:: ASSIGNMENT ::
Repeat the records verbatim and leave the pictures out of your copy.

:: DATA FOR THIS TASK ::
----------------------------------------

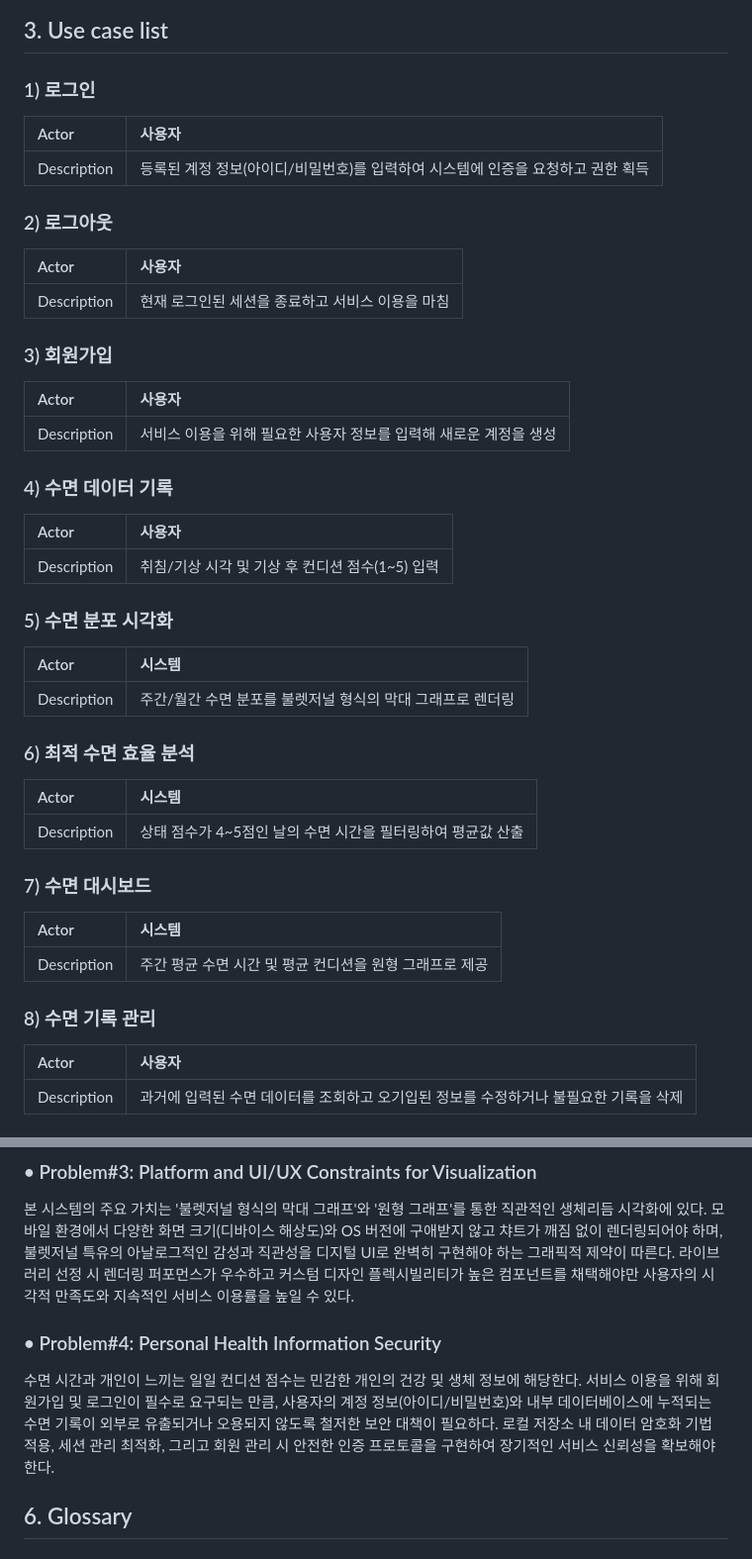
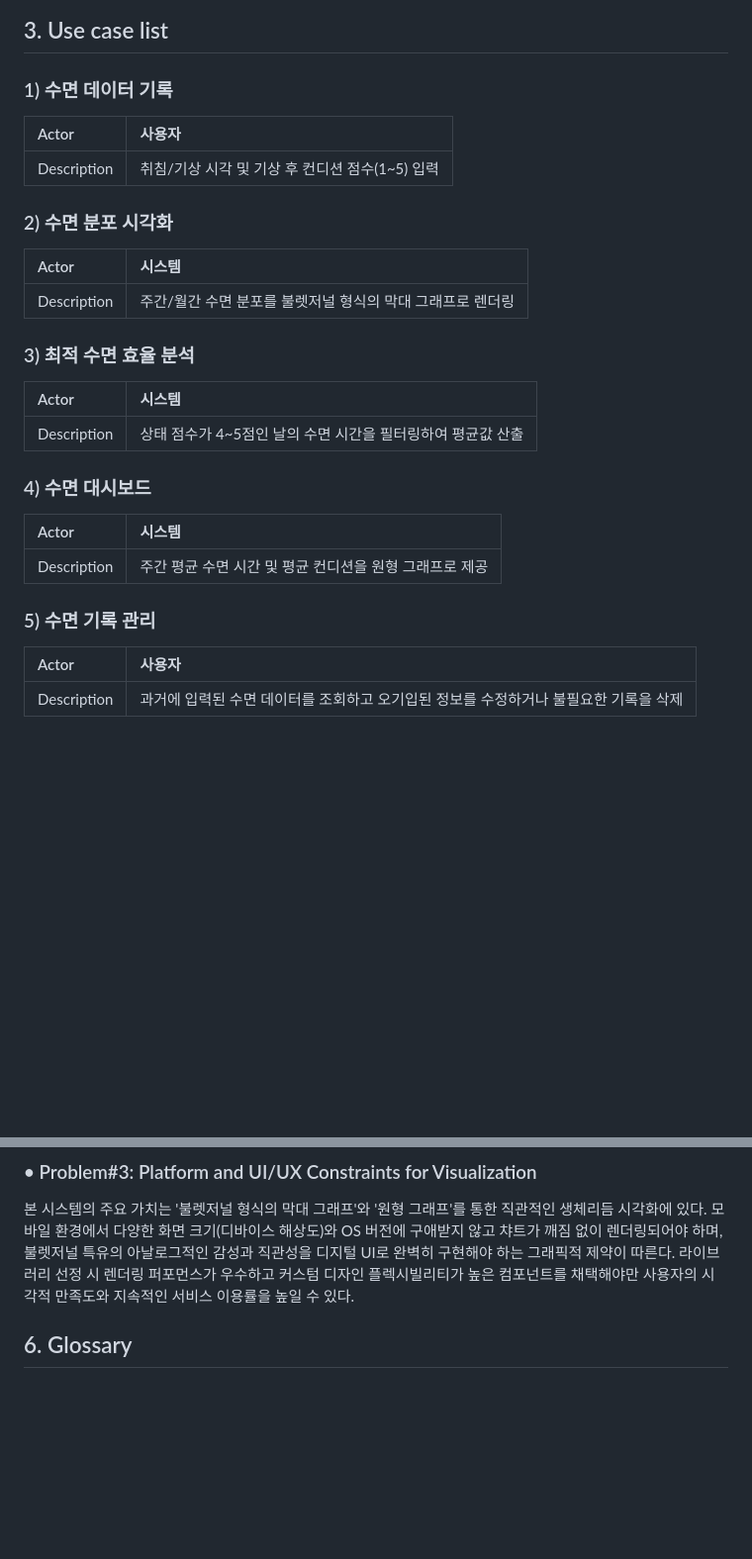
Before and after one commit to yun-15/Project_OS_2026, a Markdown page: Conceptualization_22311907_도윤성.md, 2 parts joined by grey strips. Shown at 99% size. GitHub-like rendering; blank space fills up the shorter version.

```diff
--- a/Conceptualization_22311907_도윤성.md
+++ b/Conceptualization_22311907_도윤성.md
@@ -36,42 +36,27 @@
 ## 3. Use case list
 
 
-### 1) 로그인
-| Actor | 사용자 |
-| :--- | :--- |
-| Description | 등록된 계정 정보(아이디/비밀번호)를 입력하여 시스템에 인증을 요청하고 권한 획득 |
-
-### 2) 로그아웃
-| Actor | 사용자 |
-| :--- | :--- |
-| Description | 현재 로그인된 세션을 종료하고 서비스 이용을 마침 |
-
-### 3) 회원가입
-| Actor | 사용자 |
-| :--- | :--- |
-| Description | 서비스 이용을 위해 필요한 사용자 정보를 입력해 새로운 계정을 생성 |
-
-### 4) 수면 데이터 기록
+### 1) 수면 데이터 기록
 | Actor | 사용자 |
 | :--- | :--- |
 | Description | 취침/기상 시각 및 기상 후 컨디션 점수(1~5) 입력 |
 
-### 5) 수면 분포 시각화
+### 2) 수면 분포 시각화
 | Actor | 시스템 |
 | :--- | :--- |
 | Description | 주간/월간 수면 분포를 불렛저널 형식의 막대 그래프로 렌더링 |
 
-### 6) 최적 수면 효율 분석
+### 3) 최적 수면 효율 분석
 | Actor | 시스템 |
 | :--- | :--- |
 | Description | 상태 점수가 4~5점인 날의 수면 시간을 필터링하여 평균값 산출 |
 
-### 7) 수면 대시보드
+### 4) 수면 대시보드
 | Actor | 시스템 |
 | :--- | :--- |
 | Description | 주간 평균 수면 시간 및 평균 컨디션을 원형 그래프로 제공 |
 
-### 8) 수면 기록 관리
+### 5) 수면 기록 관리
 | Actor | 사용자 |
 | :--- | :--- |
 | Description | 과거에 입력된 수면 데이터를 조회하고 오기입된 정보를 수정하거나 불필요한 기록을 삭제 |
@@ -129,8 +114,6 @@
 ### • Problem#3: Platform and UI/UX Constraints for Visualization
 본 시스템의 주요 가치는 '불렛저널 형식의 막대 그래프'와 '원형 그래프'를 통한 직관적인 생체리듬 시각화에 있다. 모바일 환경에서 다양한 화면 크기(디바이스 해상도)와 OS 버전에 구애받지 않고 챠트가 깨짐 없이 렌더링되어야 하며, 불렛저널 특유의 아날로그적인 감성과 직관성을 디지털 UI로 완벽히 구현해야 하는 그래픽적 제약이 따른다. 라이브러리 선정 시 렌더링 퍼포먼스가 우수하고 커스텀 디자인 플렉시빌리티가 높은 컴포넌트를 채택해야만 사용자의 시각적 만족도와 지속적인 서비스 이용률을 높일 수 있다.
 
-### • Problem#4: Personal Health Information Security
-수면 시간과 개인이 느끼는 일일 컨디션 점수는 민감한 개인의 건강 및 생체 정보에 해당한다. 서비스 이용을 위해 회원가입 및 로그인이 필수로 요구되는 만큼, 사용자의 계정 정보(아이디/비밀번호)와 내부 데이터베이스에 누적되는 수면 기록이 외부로 유출되거나 오용되지 않도록 철저한 보안 대책이 필요하다. 로컬 저장소 내 데이터 암호화 기법 적용, 세션 관리 최적화, 그리고 회원 관리 시 안전한 인증 프로토콜을 구현하여 장기적인 서비스 신뢰성을 확보해야 한다.
 
 ## 6. Glossary
 
```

----------------------------------------

:: TASK RESPONSE ::
Before and after one commit to yun-15/Project_OS_2026, a Markdown page: Conceptualization_22311907_도윤성.md, 2 parts joined by grey strips. Shown at 99% size. GitHub-like rendering; blank space fills up the shorter version.

```diff
--- a/Conceptualization_22311907_도윤성.md
+++ b/Conceptualization_22311907_도윤성.md
@@ -36,42 +36,27 @@
 ## 3. Use case list
 
 
-### 1) 로그인
-| Actor | 사용자 |
-| :--- | :--- |
-| Description | 등록된 계정 정보(아이디/비밀번호)를 입력하여 시스템에 인증을 요청하고 권한 획득 |
-
-### 2) 로그아웃
-| Actor | 사용자 |
-| :--- | :--- |
-| Description | 현재 로그인된 세션을 종료하고 서비스 이용을 마침 |
-
-### 3) 회원가입
-| Actor | 사용자 |
-| :--- | :--- |
-| Description | 서비스 이용을 위해 필요한 사용자 정보를 입력해 새로운 계정을 생성 |
-
-### 4) 수면 데이터 기록
+### 1) 수면 데이터 기록
 | Actor | 사용자 |
 | :--- | :--- |
 | Description | 취침/기상 시각 및 기상 후 컨디션 점수(1~5) 입력 |
 
-### 5) 수면 분포 시각화
+### 2) 수면 분포 시각화
 | Actor | 시스템 |
 | :--- | :--- |
 | Description | 주간/월간 수면 분포를 불렛저널 형식의 막대 그래프로 렌더링 |
 
-### 6) 최적 수면 효율 분석
+### 3) 최적 수면 효율 분석
 | Actor | 시스템 |
 | :--- | :--- |
 | Description | 상태 점수가 4~5점인 날의 수면 시간을 필터링하여 평균값 산출 |
 
-### 7) 수면 대시보드
+### 4) 수면 대시보드
 | Actor | 시스템 |
 | :--- | :--- |
 | Description | 주간 평균 수면 시간 및 평균 컨디션을 원형 그래프로 제공 |
 
-### 8) 수면 기록 관리
+### 5) 수면 기록 관리
 | Actor | 사용자 |
 | :--- | :--- |
 | Description | 과거에 입력된 수면 데이터를 조회하고 오기입된 정보를 수정하거나 불필요한 기록을 삭제 |
@@ -129,8 +114,6 @@
 ### • Problem#3: Platform and UI/UX Constraints for Visualization
 본 시스템의 주요 가치는 '불렛저널 형식의 막대 그래프'와 '원형 그래프'를 통한 직관적인 생체리듬 시각화에 있다. 모바일 환경에서 다양한 화면 크기(디바이스 해상도)와 OS 버전에 구애받지 않고 챠트가 깨짐 없이 렌더링되어야 하며, 불렛저널 특유의 아날로그적인 감성과 직관성을 디지털 UI로 완벽히 구현해야 하는 그래픽적 제약이 따른다. 라이브러리 선정 시 렌더링 퍼포먼스가 우수하고 커스텀 디자인 플렉시빌리티가 높은 컴포넌트를 채택해야만 사용자의 시각적 만족도와 지속적인 서비스 이용률을 높일 수 있다.
 
-### • Problem#4: Personal Health Information Security
-수면 시간과 개인이 느끼는 일일 컨디션 점수는 민감한 개인의 건강 및 생체 정보에 해당한다. 서비스 이용을 위해 회원가입 및 로그인이 필수로 요구되는 만큼, 사용자의 계정 정보(아이디/비밀번호)와 내부 데이터베이스에 누적되는 수면 기록이 외부로 유출되거나 오용되지 않도록 철저한 보안 대책이 필요하다. 로컬 저장소 내 데이터 암호화 기법 적용, 세션 관리 최적화, 그리고 회원 관리 시 안전한 인증 프로토콜을 구현하여 장기적인 서비스 신뢰성을 확보해야 한다.
 
 ## 6. Glossary
 
```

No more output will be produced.